ANNABEL CARTHY ON OLYMPIC INSPIRATIONS AND CHANGING EQUESTRIAN PERCEPTIONS

Annabel Carthy wants to banish the perception of equestrian as an upper-class sport. The Wilmslow star is currently on an intensive 12-week training course with former world champion Andrew Nicholson in Marlborough, having enjoyed searing success on the international stage since 2018. Equestrian is a sport many perceive to be laced with elitism and confined to a specific demographic – but Annabel has a message for aspiring young riders everywhere.
18 November, 2020

Annabel Carthy wants to banish the perception of equestrian as an upper-class sport. The Wilmslow star is currently on an intensive 12-week training course with former world champion Andrew Nicholson in Marlborough, having enjoyed searing success on the international stage since 2018.

Equestrian is a sport many perceive to be laced with elitism and confined to a specific demographic – but Annabel has a message for aspiring young riders everywhere.

“Equestrianism is considered very elite, but there’s a lot going on to try and change that,” said Annabel, 20, who is financially supported by GVC Holdings and SportsAid through the Pitching In initiative.

“People are setting up riding schools on brownfield sites in the centre of London and major cities to try and use horses to help people in disadvantaged situations. That hopefully means if you want it enough, you can do it from any background – you just have to break down the stigma that you need to be wealthy.

“The sport has shaped me a lot – it’s about two hearts.
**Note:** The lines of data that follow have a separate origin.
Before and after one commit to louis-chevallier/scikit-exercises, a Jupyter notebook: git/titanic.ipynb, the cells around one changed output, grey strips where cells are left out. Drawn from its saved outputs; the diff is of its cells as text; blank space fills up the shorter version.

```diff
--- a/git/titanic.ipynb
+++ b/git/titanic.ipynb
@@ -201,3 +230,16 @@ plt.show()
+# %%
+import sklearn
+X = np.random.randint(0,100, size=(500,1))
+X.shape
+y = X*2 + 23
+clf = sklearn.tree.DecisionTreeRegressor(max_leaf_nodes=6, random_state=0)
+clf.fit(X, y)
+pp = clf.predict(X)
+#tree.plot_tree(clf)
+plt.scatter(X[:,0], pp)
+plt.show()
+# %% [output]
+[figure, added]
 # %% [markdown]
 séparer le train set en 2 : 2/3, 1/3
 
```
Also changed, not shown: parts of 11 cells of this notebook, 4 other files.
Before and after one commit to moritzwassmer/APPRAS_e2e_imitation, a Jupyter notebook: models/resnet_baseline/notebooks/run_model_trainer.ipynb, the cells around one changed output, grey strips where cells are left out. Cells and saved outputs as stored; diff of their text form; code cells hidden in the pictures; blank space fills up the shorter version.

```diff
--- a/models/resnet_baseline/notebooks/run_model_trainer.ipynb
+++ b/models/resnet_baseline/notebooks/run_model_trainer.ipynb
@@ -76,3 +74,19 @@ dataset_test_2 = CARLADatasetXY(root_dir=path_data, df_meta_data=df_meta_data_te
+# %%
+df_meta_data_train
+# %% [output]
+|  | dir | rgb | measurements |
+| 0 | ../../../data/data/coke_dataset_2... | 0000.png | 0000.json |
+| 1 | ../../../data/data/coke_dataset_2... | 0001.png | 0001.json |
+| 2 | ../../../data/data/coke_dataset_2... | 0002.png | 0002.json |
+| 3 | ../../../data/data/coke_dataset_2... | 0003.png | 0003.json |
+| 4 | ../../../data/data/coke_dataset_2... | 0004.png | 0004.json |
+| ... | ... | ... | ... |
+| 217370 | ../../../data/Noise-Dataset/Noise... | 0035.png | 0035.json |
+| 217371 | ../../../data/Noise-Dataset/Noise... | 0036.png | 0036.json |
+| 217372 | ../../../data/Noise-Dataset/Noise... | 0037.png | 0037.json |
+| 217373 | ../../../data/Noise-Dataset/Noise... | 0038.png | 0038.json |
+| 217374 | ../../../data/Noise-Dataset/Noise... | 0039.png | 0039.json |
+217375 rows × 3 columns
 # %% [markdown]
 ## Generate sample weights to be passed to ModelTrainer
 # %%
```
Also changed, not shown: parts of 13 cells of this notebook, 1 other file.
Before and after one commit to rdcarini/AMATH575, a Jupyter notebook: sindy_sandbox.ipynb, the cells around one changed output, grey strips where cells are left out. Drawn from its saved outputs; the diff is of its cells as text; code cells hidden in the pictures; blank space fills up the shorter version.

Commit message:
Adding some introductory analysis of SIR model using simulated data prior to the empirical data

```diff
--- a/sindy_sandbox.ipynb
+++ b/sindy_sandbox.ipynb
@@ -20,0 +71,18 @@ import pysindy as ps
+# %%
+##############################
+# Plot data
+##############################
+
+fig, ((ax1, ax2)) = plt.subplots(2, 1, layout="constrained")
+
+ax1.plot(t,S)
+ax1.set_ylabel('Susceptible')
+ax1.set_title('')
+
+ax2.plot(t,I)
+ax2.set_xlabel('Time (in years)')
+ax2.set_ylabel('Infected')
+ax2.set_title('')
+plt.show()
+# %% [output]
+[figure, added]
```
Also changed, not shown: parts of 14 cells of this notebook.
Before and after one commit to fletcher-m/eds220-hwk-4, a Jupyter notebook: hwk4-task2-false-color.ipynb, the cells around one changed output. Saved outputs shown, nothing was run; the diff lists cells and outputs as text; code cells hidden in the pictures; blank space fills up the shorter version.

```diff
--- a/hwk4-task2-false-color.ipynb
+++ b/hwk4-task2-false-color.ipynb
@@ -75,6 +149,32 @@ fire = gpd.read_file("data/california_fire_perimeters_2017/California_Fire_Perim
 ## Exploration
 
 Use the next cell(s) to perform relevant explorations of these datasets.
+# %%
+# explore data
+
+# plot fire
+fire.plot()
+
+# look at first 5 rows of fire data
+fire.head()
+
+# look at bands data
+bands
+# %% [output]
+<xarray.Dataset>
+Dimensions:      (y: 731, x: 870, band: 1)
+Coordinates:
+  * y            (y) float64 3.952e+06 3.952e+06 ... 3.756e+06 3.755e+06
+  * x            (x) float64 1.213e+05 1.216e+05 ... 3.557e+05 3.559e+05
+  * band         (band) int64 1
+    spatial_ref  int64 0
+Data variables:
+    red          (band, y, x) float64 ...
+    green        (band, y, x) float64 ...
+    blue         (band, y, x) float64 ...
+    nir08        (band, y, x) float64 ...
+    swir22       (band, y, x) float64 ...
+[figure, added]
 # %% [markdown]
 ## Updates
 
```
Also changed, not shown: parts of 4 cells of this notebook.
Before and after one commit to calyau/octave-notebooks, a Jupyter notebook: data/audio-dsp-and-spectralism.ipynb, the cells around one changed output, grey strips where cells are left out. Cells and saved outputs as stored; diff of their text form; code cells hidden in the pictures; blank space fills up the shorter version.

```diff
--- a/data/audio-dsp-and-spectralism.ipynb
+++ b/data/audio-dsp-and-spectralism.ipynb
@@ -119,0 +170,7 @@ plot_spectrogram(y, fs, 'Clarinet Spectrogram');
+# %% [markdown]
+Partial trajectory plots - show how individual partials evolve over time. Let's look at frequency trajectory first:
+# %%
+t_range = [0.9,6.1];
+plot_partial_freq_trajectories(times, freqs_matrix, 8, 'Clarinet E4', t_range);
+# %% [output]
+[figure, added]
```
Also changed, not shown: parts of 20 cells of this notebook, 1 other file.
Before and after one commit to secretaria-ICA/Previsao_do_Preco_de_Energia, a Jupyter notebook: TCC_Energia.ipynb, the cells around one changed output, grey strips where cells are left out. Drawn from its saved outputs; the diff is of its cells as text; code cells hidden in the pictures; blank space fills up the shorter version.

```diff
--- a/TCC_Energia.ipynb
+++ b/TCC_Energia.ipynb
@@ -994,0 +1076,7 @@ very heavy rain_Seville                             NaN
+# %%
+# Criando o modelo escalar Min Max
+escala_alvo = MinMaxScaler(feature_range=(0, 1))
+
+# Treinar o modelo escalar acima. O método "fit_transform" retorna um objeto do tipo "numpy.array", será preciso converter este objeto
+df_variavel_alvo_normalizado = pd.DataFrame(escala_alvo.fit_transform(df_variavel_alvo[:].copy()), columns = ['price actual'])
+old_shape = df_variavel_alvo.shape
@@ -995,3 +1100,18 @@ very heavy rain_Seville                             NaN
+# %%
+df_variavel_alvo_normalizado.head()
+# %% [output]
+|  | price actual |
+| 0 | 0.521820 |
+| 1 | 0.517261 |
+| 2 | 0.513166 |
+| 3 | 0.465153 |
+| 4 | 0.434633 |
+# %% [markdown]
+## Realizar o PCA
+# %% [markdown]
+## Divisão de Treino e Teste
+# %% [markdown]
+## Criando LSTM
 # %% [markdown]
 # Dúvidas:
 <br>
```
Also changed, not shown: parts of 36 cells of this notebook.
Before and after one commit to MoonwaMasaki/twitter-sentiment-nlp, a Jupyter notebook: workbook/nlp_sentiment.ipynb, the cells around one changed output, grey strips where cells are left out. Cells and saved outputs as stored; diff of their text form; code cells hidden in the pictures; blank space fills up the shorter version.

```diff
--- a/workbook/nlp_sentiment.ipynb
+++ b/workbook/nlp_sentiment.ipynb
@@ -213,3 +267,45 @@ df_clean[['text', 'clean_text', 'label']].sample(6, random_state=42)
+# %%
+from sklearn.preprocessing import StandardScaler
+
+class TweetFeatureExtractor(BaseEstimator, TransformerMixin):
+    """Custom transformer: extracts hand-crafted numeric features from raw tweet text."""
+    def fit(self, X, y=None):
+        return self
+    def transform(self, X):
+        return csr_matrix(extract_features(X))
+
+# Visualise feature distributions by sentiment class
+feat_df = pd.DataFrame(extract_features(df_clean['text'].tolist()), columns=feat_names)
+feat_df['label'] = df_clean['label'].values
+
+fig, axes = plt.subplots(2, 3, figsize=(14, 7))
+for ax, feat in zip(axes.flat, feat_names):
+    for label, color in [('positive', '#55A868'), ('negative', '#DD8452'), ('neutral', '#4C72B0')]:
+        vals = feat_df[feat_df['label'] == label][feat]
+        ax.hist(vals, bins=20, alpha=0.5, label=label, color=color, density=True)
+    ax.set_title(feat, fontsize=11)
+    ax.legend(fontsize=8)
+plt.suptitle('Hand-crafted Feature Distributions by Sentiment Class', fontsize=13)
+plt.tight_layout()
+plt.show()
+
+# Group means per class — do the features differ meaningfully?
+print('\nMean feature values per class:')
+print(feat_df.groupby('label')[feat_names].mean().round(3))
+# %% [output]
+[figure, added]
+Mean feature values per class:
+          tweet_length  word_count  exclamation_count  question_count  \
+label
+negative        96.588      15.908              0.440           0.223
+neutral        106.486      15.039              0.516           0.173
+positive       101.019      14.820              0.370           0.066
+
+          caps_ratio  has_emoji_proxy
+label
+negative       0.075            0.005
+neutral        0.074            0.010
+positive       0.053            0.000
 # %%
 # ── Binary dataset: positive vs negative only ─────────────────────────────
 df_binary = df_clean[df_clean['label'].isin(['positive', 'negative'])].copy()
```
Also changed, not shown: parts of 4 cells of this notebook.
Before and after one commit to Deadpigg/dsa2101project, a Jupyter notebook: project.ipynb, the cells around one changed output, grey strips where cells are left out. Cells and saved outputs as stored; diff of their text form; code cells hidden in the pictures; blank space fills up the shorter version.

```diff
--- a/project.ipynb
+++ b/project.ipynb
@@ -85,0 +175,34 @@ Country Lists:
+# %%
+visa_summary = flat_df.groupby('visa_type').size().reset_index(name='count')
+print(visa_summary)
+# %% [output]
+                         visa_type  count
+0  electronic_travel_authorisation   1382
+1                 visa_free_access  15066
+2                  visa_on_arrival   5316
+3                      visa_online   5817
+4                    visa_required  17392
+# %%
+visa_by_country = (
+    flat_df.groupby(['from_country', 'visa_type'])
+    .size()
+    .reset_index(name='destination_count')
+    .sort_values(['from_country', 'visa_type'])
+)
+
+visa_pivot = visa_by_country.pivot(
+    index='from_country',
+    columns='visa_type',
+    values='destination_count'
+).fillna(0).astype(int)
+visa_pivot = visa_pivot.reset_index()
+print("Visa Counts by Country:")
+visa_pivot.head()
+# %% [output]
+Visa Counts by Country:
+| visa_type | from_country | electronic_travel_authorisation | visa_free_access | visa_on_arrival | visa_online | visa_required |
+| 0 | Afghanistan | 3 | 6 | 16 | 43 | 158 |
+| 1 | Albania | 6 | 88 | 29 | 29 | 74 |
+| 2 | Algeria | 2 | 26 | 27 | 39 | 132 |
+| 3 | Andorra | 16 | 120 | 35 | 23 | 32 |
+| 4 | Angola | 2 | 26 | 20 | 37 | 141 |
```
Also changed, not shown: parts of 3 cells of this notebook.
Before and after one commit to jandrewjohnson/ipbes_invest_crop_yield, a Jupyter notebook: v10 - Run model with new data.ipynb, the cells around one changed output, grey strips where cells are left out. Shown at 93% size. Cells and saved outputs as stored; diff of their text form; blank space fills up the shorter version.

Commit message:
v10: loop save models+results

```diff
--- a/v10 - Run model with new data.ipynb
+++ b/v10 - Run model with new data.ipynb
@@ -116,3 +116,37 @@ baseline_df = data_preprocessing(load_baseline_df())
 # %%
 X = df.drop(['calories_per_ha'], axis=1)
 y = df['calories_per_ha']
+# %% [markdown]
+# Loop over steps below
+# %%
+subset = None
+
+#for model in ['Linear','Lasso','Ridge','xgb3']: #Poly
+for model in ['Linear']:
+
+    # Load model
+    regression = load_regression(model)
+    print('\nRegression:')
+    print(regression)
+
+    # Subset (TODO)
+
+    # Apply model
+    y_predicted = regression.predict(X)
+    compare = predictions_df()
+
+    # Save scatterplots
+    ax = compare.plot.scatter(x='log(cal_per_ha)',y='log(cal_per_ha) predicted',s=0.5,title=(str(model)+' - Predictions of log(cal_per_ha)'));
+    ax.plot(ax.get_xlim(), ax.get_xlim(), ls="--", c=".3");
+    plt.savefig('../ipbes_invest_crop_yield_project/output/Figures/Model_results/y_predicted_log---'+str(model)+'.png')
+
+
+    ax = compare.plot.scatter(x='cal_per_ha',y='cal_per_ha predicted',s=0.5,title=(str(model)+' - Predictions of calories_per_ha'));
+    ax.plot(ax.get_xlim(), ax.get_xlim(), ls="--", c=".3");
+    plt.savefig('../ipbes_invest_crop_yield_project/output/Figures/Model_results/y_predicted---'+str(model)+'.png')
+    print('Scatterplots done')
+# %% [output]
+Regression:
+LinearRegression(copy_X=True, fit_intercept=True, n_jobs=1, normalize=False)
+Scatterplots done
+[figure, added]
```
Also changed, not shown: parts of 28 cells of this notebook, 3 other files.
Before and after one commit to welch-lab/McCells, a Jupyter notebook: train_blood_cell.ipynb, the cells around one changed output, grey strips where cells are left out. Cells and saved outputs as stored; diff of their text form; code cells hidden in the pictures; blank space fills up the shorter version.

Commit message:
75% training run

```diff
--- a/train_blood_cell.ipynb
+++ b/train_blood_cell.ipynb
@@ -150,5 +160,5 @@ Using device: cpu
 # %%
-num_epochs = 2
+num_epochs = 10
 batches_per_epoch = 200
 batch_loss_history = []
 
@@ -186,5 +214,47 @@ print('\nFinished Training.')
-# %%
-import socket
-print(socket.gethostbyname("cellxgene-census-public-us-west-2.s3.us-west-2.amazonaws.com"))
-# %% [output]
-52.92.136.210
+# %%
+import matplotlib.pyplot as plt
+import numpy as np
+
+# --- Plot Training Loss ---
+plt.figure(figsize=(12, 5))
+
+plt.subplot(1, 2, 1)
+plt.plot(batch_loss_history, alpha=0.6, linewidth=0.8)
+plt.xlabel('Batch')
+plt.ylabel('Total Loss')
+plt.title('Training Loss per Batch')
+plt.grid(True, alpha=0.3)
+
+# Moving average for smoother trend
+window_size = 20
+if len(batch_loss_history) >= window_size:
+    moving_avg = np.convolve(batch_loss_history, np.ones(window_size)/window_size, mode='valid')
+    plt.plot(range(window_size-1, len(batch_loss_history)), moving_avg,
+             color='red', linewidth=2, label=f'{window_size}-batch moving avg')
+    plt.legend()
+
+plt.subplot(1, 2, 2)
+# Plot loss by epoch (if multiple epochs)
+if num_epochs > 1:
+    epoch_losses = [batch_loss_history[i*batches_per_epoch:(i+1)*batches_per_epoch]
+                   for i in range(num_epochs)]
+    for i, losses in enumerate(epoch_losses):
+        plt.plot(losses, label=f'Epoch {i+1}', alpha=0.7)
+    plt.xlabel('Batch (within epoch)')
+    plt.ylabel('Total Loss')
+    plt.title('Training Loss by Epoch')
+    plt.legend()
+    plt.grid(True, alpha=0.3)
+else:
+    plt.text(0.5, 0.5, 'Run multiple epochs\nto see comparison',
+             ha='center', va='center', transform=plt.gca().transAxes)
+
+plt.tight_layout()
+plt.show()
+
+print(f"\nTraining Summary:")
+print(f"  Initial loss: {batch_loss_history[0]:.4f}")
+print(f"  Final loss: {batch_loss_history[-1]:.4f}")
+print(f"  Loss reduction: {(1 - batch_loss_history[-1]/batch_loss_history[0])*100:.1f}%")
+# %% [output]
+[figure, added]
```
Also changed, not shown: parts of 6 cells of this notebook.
When you can communicate with such a talented creature, that is unlike anything you would ever get from a team-mate.”

Annabel is currently riding under Andrew's auspices in Wiltshire, who stormed to World Championship gold in 1990 and captured a hat-trick of Olympic medals between 1992 and 2012. That experience makes Annabel ‘starstruck’ every day – but she’s determined to follow in the 59-year-old's glittering riding footsteps.

“I’ve always looked up to Andrew which is why being here is still surreal,” added Annabel, who is treading the same path as Dame Jessica Ennis-Hill, Sir Mo Farah and Dina Asher-Smith in receiving SportsAid support.

“I’m still starstruck six weeks in every time I see him - I’m trotting around and he’s on one of his horses and I’m like ‘wow, this is crazy!’

“The Olympics is everybody’s dream, but there are so many other highlights along the way that I’d take those as well!”

GVC announced a three-year partnership with SportsAid in 2019 to help young talented athletes, just like Annabel, realise their potential and pursue their sporting ambitions.

The investment provides funding for training, travel and equipment, and allows athletes to access mentoring by Olympians and Paralympians on topics such as nutrition, media and sports psychology.

“The interview advice SportsAid provides is really important – I’ve learned some skills to be more confident and think about what I say more," said Annabel. “With horses, you have to talk to owners, and if you can talk well to someone about you and your passion it’s going to make them a lot more likely to support you.

“And the funding has enabled me to come here [training course] and get the absolute maximum out of the experience - I’ve not got to worry about money, and I can take everything I can from it.”

GVC is proud to be championing the next generation of British sporting heroes by providing talented young athletes with financial support and personal development opportunities in partnership with SportsAid. Please visit gvc-plc.com to find out more.